### Task brief
Please return every line of the records that contains the word "status".

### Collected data
□ □ □

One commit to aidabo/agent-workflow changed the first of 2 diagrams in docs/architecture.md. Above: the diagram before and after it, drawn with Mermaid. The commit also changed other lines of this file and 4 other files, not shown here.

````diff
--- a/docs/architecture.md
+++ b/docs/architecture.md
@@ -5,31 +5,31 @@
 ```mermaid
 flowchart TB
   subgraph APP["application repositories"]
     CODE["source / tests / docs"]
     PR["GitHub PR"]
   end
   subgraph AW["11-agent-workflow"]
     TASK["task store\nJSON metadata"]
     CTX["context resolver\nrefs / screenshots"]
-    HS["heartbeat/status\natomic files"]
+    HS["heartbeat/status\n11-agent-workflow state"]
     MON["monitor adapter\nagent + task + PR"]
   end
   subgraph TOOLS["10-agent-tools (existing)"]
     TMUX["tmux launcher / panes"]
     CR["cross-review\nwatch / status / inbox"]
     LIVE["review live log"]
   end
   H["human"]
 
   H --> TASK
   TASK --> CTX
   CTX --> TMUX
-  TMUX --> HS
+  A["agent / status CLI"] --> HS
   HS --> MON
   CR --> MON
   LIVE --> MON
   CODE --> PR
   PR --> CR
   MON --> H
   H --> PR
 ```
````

□ □ □

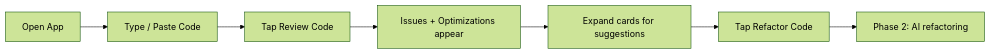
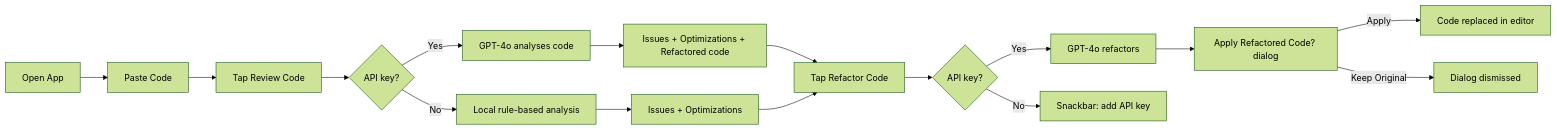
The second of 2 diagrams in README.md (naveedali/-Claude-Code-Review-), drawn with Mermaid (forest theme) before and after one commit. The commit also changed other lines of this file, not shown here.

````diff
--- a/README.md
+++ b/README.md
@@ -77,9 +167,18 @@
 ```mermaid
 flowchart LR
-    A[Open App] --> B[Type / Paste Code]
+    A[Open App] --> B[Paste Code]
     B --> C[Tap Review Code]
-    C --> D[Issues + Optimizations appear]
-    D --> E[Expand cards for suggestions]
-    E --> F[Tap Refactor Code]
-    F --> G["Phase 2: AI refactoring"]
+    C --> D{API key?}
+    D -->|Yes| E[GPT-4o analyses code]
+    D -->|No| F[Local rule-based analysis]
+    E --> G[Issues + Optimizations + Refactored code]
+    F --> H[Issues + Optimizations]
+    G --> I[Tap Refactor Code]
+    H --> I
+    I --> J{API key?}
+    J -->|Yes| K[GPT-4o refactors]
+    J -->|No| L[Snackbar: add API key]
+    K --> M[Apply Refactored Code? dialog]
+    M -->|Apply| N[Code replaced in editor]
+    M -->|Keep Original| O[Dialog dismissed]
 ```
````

□ □ □

### Response to this exercise
-    HS["heartbeat/status\natomic files"]
+    HS["heartbeat/status\n11-agent-workflow state"]
     CR["cross-review\nwatch / status / inbox"]
+  A["agent / status CLI"] --> HS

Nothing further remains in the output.